**What you should do**
Skip the pictures, and retype the data below in full, exactly.

**Edit difference data**
========

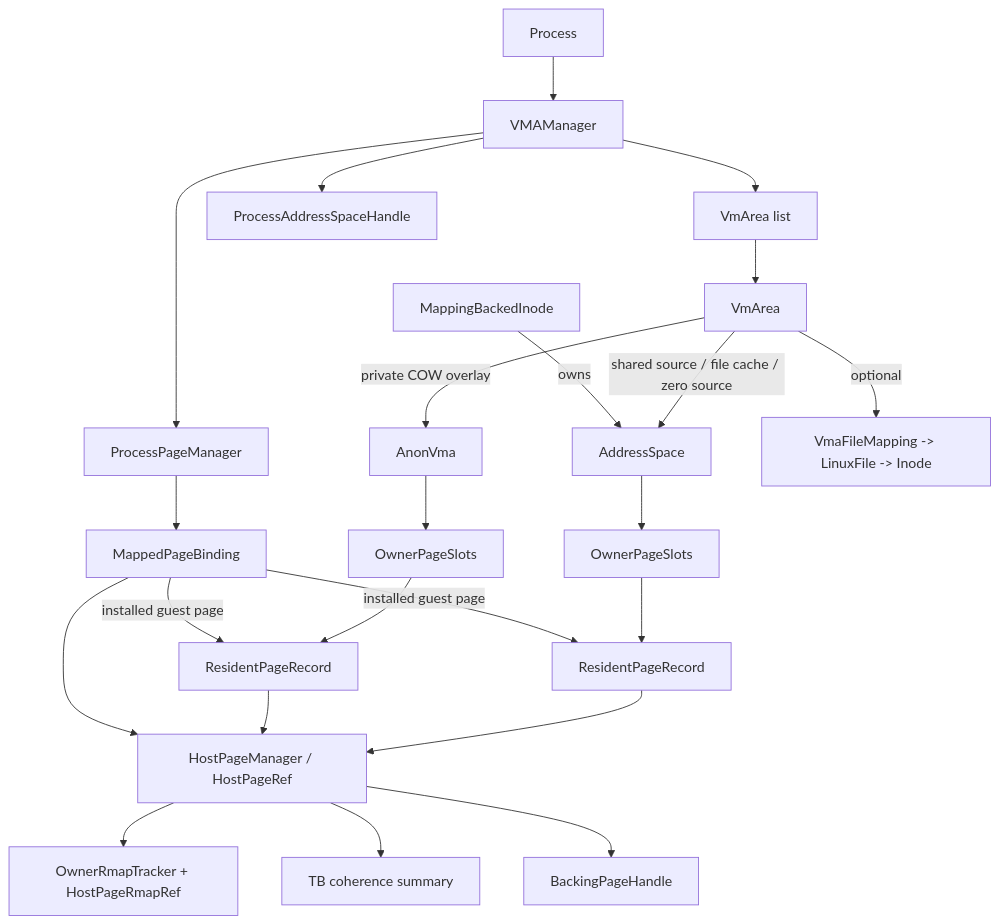
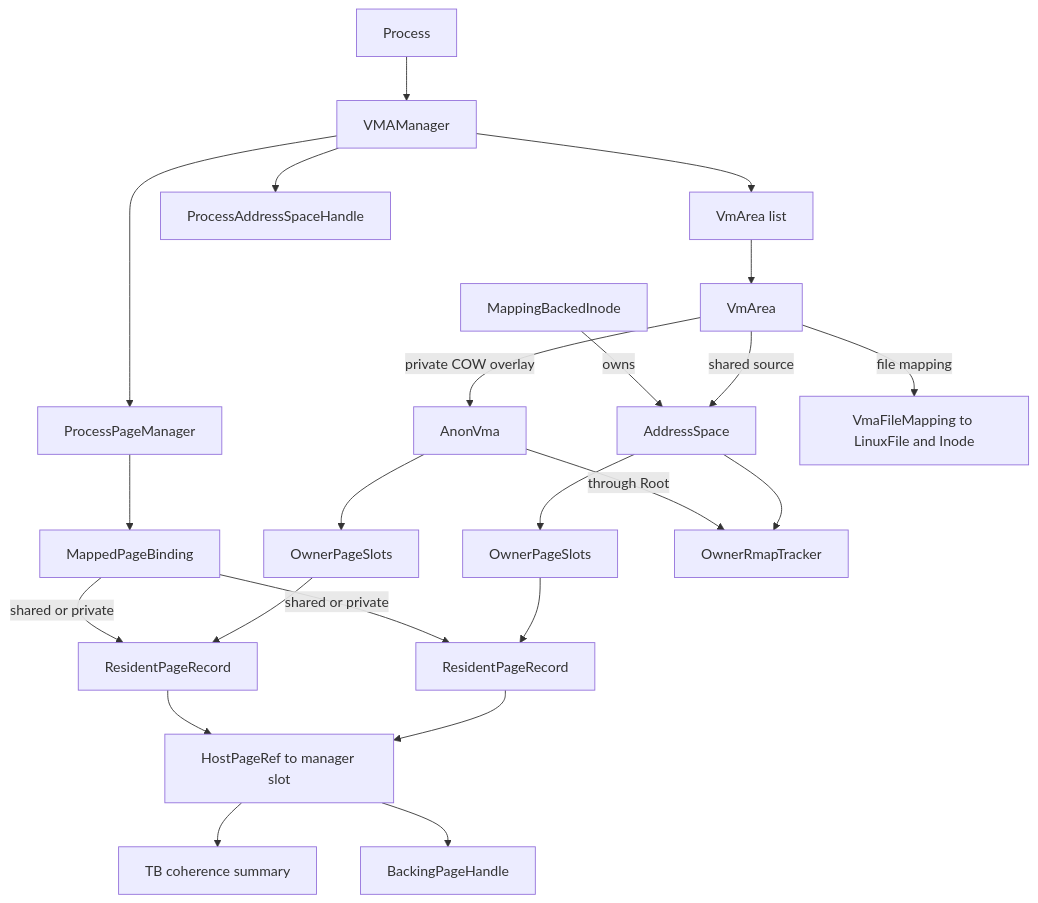
Before and after one commit to meokit/podish: the first of 2 diagrams in docs/memory-management.md, drawn with Mermaid. The commit also changed other lines of this file and 13 other files, not shown here.

````diff
--- a/docs/memory-management.md
+++ b/docs/memory-management.md
@@ -56,31 +11,28 @@
 ```mermaid
 flowchart TD
     P[Process] --> MM[VMAManager]
     MM --> VMAS[VmArea list]
     MM --> PM[ProcessPageManager]
     MM --> ASH[ProcessAddressSpaceHandle]
 
     VMAS --> VMA[VmArea]
-    VMA -->|shared source / file cache / zero source| MAP[AddressSpace]
+    VMA -->|shared source| MAP[AddressSpace]
     VMA -->|private COW overlay| AV[AnonVma]
-    VMA -->|optional| FM[VmaFileMapping -> LinuxFile -> Inode]
+    VMA -->|file mapping| FM[VmaFileMapping to LinuxFile and Inode]
 
     INODE[MappingBackedInode] -->|owns| MAP
     MAP --> OPS1[OwnerPageSlots]
     AV --> OPS2[OwnerPageSlots]
-
     OPS1 --> RPR1[ResidentPageRecord]
     OPS2 --> RPR2[ResidentPageRecord]
-
-    RPR1 --> HP[HostPageManager / HostPageRef]
+    RPR1 --> HP[HostPageRef to manager slot]
     RPR2 --> HP
 
     PM --> MPB[MappedPageBinding]
-    MPB -->|installed guest page| RPR1
-    MPB -->|installed guest page| RPR2
-    MPB --> HP
-
-    HP --> RMAP[OwnerRmapTracker + HostPageRmapRef]
+    MPB -->|shared or private| RPR1
+    MPB -->|shared or private| RPR2
     HP --> TBCOH[TB coherence summary]
     HP --> BPH[BackingPageHandle]
+    MAP --> RMAP[OwnerRmapTracker]
+    AV -->|through Root| RMAP
 ```
````
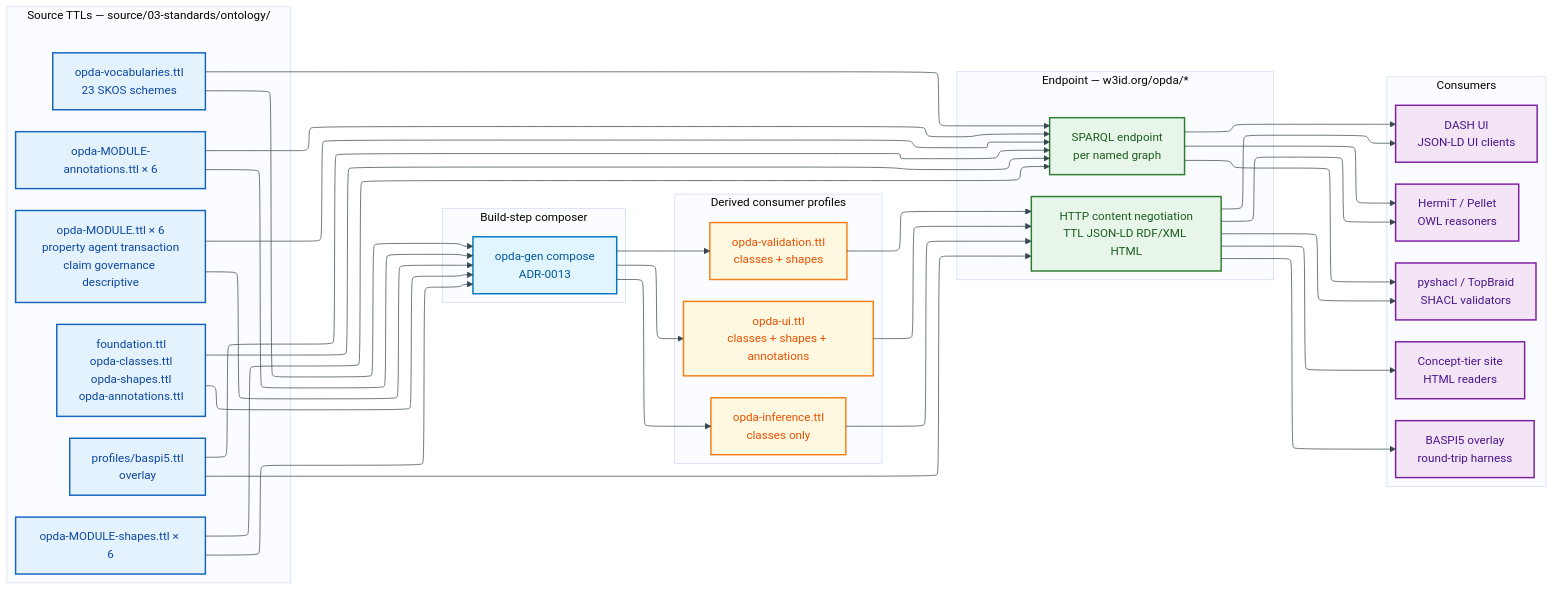
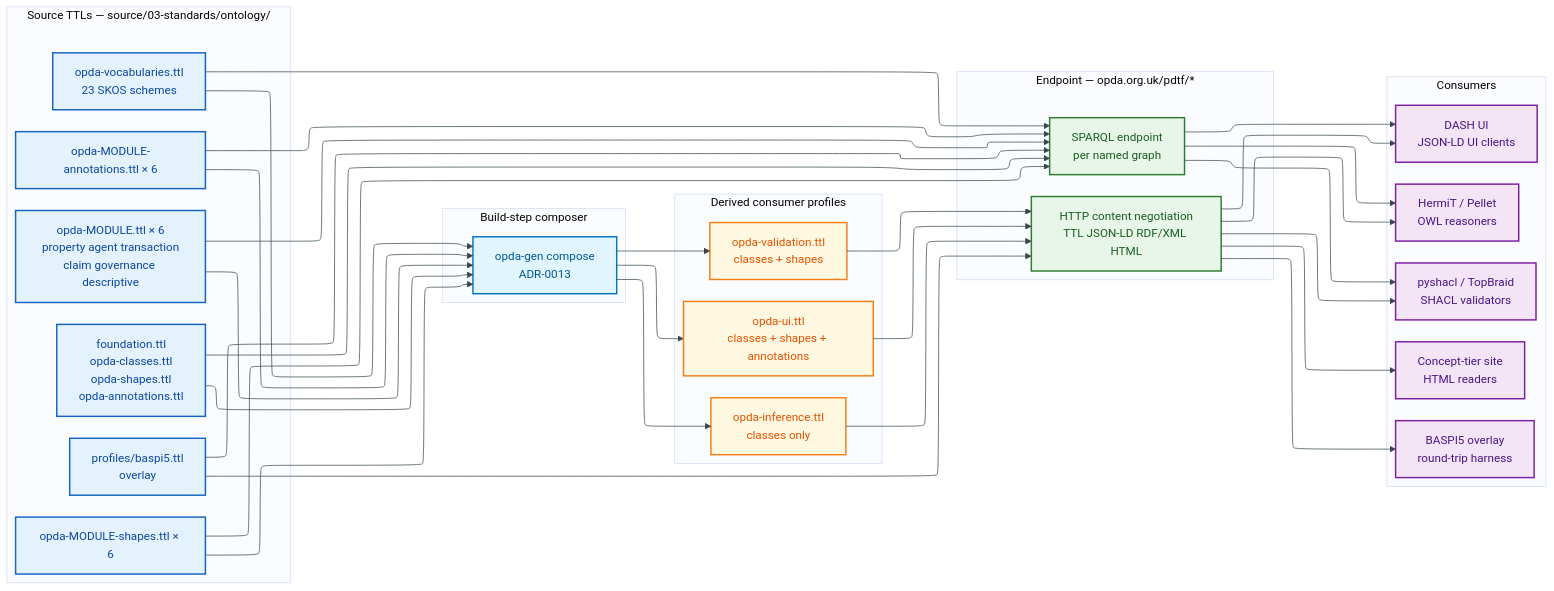
Before and after one commit to sparkling/opda: the first of 2 diagrams in docs/manual/physical-database/README.md, drawn with Mermaid. The commit also changed other lines of this file and 98 other files, not shown here.

First line of the commit message:
docs: migrate live IRI references to opda.org.uk/pdtf scheme (swarm)

````diff
--- a/docs/manual/physical-database/README.md
+++ b/docs/manual/physical-database/README.md
@@ -41,82 +41,82 @@
 ```mermaid
 ---
 config:
   layout: elk
   elk:
     mergeEdges: false
     nodePlacementStrategy: BRANDES_KOEPF
 ---
 %%{init: {"theme": "base", "themeVariables": {"primaryColor": "#FFF8E1", "primaryTextColor": "#E65100", "primaryBorderColor": "#F57F17", "lineColor": "#37474F"}}}%%
 flowchart LR
     accTitle: OPDA master deployment topology
     accDescr: Shows the 24 source TTLs plus BASPI5 overlay flowing through the build-step composer to three derived consumer profiles, then via content-negotiation SPARQL endpoint to validator UI reasoner overlay consumers.
 
     classDef data fill:#FFF8E1,stroke:#F57F17,stroke-width:2px,color:#E65100
     classDef infra fill:#E3F2FD,stroke:#1565C0,stroke-width:2px,color:#0D47A1
     classDef process fill:#E1F5FE,stroke:#0277BD,stroke-width:2px,color:#01579B
     classDef service fill:#E8F5E9,stroke:#2E7D32,stroke-width:2px,color:#1B5E20
     classDef user fill:#F3E5F5,stroke:#7B1FA2,stroke-width:2px,color:#4A148C
 
     subgraph SRC["Source TTLs — source/03-standards/ontology/"]
         F["foundation.ttl<br/>opda-classes.ttl<br/>opda-shapes.ttl<br/>opda-annotations.ttl"]:::infra
         V["opda-vocabularies.ttl<br/>23 SKOS schemes"]:::infra
         MT["opda-MODULE.ttl × 6<br/>property agent transaction<br/>claim governance descriptive"]:::infra
         MS["opda-MODULE-shapes.ttl × 6"]:::infra
         MA["opda-MODULE-annotations.ttl × 6"]:::infra
         B["profiles/baspi5.ttl<br/>overlay"]:::infra
     end
 
     subgraph CMP["Build-step composer"]
         C["opda-gen compose<br/>ADR-0013"]:::process
     end
 
     subgraph DRV["Derived consumer profiles"]
         DV["opda-validation.ttl<br/>classes + shapes"]:::data
         DU["opda-ui.ttl<br/>classes + shapes + annotations"]:::data
         DI["opda-inference.ttl<br/>classes only"]:::data
     end
 
-    subgraph EP["Endpoint — w3id.org/opda/*"]
+    subgraph EP["Endpoint — opda.org.uk/pdtf/*"]
         EPHTTP["HTTP content negotiation<br/>TTL JSON-LD RDF/XML HTML"]:::service
         EPSP["SPARQL endpoint<br/>per named graph"]:::service
     end
 
     subgraph CON["Consumers"]
         U1["pyshacl / TopBraid<br/>SHACL validators"]:::user
         U2["DASH UI<br/>JSON-LD UI clients"]:::user
         U3["HermiT / Pellet<br/>OWL reasoners"]:::user
         U4["BASPI5 overlay<br/>round-trip harness"]:::user
         U5["Concept-tier site<br/>HTML readers"]:::user
     end
 
     F --> C
     V --> C
     MT --> C
     MS --> C
     MA --> C
 
     C --> DV
     C --> DU
     C --> DI
 
     DV --> EPHTTP
     DU --> EPHTTP
     DI --> EPHTTP
     B --> EPHTTP
 
     F --> EPSP
     V --> EPSP
     MT --> EPSP
     MS --> EPSP
     MA --> EPSP
     B --> EPSP
 
     EPHTTP --> U1
     EPHTTP --> U2
     EPHTTP --> U3
     EPHTTP --> U4
     EPHTTP --> U5
     EPSP --> U1
     EPSP --> U2
     EPSP --> U3
 ```
````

========

**Your solution**
Before and after one commit to meokit/podish: the first of 2 diagrams in docs/memory-management.md, drawn with Mermaid. The commit also changed other lines of this file and 13 other files, not shown here.

````diff
--- a/docs/memory-management.md
+++ b/docs/memory-management.md
@@ -56,31 +11,28 @@
 ```mermaid
 flowchart TD
     P[Process] --> MM[VMAManager]
     MM --> VMAS[VmArea list]
     MM --> PM[ProcessPageManager]
     MM --> ASH[ProcessAddressSpaceHandle]
 
     VMAS --> VMA[VmArea]
-    VMA -->|shared source / file cache / zero source| MAP[AddressSpace]
+    VMA -->|shared source| MAP[AddressSpace]
     VMA -->|private COW overlay| AV[AnonVma]
-    VMA -->|optional| FM[VmaFileMapping -> LinuxFile -> Inode]
+    VMA -->|file mapping| FM[VmaFileMapping to LinuxFile and Inode]
 
     INODE[MappingBackedInode] -->|owns| MAP
     MAP --> OPS1[OwnerPageSlots]
     AV --> OPS2[OwnerPageSlots]
-
     OPS1 --> RPR1[ResidentPageRecord]
     OPS2 --> RPR2[ResidentPageRecord]
-
-    RPR1 --> HP[HostPageManager / HostPageRef]
+    RPR1 --> HP[HostPageRef to manager slot]
     RPR2 --> HP
 
     PM --> MPB[MappedPageBinding]
-    MPB -->|installed guest page| RPR1
-    MPB -->|installed guest page| RPR2
-    MPB --> HP
-
-    HP --> RMAP[OwnerRmapTracker + HostPageRmapRef]
+    MPB -->|shared or private| RPR1
+    MPB -->|shared or private| RPR2
     HP --> TBCOH[TB coherence summary]
     HP --> BPH[BackingPageHandle]
+    MAP --> RMAP[OwnerRmapTracker]
+    AV -->|through Root| RMAP
 ```
````
Before and after one commit to sparkling/opda: the first of 2 diagrams in docs/manual/physical-database/README.md, drawn with Mermaid. The commit also changed other lines of this file and 98 other files, not shown here.

First line of the commit message:
docs: migrate live IRI references to opda.org.uk/pdtf scheme (swarm)

````diff
--- a/docs/manual/physical-database/README.md
+++ b/docs/manual/physical-database/README.md
@@ -41,82 +41,82 @@
 ```mermaid
 ---
 config:
   layout: elk
   elk:
     mergeEdges: false
     nodePlacementStrategy: BRANDES_KOEPF
 ---
 %%{init: {"theme": "base", "themeVariables": {"primaryColor": "#FFF8E1", "primaryTextColor": "#E65100", "primaryBorderColor": "#F57F17", "lineColor": "#37474F"}}}%%
 flowchart LR
     accTitle: OPDA master deployment topology
     accDescr: Shows the 24 source TTLs plus BASPI5 overlay flowing through the build-step composer to three derived consumer profiles, then via content-negotiation SPARQL endpoint to validator UI reasoner overlay consumers.
 
     classDef data fill:#FFF8E1,stroke:#F57F17,stroke-width:2px,color:#E65100
     classDef infra fill:#E3F2FD,stroke:#1565C0,stroke-width:2px,color:#0D47A1
     classDef process fill:#E1F5FE,stroke:#0277BD,stroke-width:2px,color:#01579B
     classDef service fill:#E8F5E9,stroke:#2E7D32,stroke-width:2px,color:#1B5E20
     classDef user fill:#F3E5F5,stroke:#7B1FA2,stroke-width:2px,color:#4A148C
 
     subgraph SRC["Source TTLs — source/03-standards/ontology/"]
         F["foundation.ttl<br/>opda-classes.ttl<br/>opda-shapes.ttl<br/>opda-annotations.ttl"]:::infra
         V["opda-vocabularies.ttl<br/>23 SKOS schemes"]:::infra
         MT["opda-MODULE.ttl × 6<br/>property agent transaction<br/>claim governance descriptive"]:::infra
         MS["opda-MODULE-shapes.ttl × 6"]:::infra
         MA["opda-MODULE-annotations.ttl × 6"]:::infra
         B["profiles/baspi5.ttl<br/>overlay"]:::infra
     end
 
     subgraph CMP["Build-step composer"]
         C["opda-gen compose<br/>ADR-0013"]:::process
     end
 
     subgraph DRV["Derived consumer profiles"]
         DV["opda-validation.ttl<br/>classes + shapes"]:::data
         DU["opda-ui.ttl<br/>classes + shapes + annotations"]:::data
         DI["opda-inference.ttl<br/>classes only"]:::data
     end
 
-    subgraph EP["Endpoint — w3id.org/opda/*"]
+    subgraph EP["Endpoint — opda.org.uk/pdtf/*"]
         EPHTTP["HTTP content negotiation<br/>TTL JSON-LD RDF/XML HTML"]:::service
         EPSP["SPARQL endpoint<br/>per named graph"]:::service
     end
 
     subgraph CON["Consumers"]
         U1["pyshacl / TopBraid<br/>SHACL validators"]:::user
         U2["DASH UI<br/>JSON-LD UI clients"]:::user
         U3["HermiT / Pellet<br/>OWL reasoners"]:::user
         U4["BASPI5 overlay<br/>round-trip harness"]:::user
         U5["Concept-tier site<br/>HTML readers"]:::user
     end
 
     F --> C
     V --> C
     MT --> C
     MS --> C
     MA --> C
 
     C --> DV
     C --> DU
     C --> DI
 
     DV --> EPHTTP
     DU --> EPHTTP
     DI --> EPHTTP
     B --> EPHTTP
 
     F --> EPSP
     V --> EPSP
     MT --> EPSP
     MS --> EPSP
     MA --> EPSP
     B --> EPSP
 
     EPHTTP --> U1
     EPHTTP --> U2
     EPHTTP --> U3
     EPHTTP --> U4
     EPHTTP --> U5
     EPSP --> U1
     EPSP --> U2
     EPSP --> U3
 ```
````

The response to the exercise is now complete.